- Directions -
Your answer must be every line of the data that contains "import".

====== Supplied information

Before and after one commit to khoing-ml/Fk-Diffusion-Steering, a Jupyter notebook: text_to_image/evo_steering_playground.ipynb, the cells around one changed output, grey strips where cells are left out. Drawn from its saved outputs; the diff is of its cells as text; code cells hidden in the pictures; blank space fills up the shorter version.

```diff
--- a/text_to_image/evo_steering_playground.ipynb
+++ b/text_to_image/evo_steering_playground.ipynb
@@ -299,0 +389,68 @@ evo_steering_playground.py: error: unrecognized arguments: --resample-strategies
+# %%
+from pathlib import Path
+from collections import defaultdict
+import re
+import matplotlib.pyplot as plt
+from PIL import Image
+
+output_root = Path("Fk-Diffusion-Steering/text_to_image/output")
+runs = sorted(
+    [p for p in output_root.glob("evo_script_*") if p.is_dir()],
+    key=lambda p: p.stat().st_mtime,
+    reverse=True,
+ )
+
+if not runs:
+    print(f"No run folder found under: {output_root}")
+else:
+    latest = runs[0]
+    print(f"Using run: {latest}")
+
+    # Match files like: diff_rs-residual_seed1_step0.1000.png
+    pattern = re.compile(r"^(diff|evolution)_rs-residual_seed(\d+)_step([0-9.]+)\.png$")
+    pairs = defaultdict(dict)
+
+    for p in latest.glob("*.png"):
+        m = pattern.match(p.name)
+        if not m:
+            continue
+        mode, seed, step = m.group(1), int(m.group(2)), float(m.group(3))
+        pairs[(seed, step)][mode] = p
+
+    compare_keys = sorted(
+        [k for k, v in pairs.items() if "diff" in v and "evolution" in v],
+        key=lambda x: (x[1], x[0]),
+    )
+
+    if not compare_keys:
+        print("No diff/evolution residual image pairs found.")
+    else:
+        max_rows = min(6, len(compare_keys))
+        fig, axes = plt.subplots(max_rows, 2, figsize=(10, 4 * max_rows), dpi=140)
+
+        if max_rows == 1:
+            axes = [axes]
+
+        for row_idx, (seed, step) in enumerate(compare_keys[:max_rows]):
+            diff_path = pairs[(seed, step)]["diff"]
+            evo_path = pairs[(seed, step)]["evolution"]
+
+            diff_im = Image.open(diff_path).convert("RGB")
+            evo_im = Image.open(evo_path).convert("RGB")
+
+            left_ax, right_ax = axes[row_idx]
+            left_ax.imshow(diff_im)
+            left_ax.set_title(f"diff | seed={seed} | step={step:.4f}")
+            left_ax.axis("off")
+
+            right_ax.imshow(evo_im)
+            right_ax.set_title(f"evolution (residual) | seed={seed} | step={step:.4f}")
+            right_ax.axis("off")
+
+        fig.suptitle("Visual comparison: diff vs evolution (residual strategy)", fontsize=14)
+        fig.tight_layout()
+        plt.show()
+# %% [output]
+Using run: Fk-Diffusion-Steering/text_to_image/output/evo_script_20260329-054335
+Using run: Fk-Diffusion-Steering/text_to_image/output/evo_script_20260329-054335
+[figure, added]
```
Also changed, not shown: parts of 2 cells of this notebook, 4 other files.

============

- Solution for this task -
+from pathlib import Path
+from collections import defaultdict
+import re
+import matplotlib.pyplot as plt
+from PIL import Image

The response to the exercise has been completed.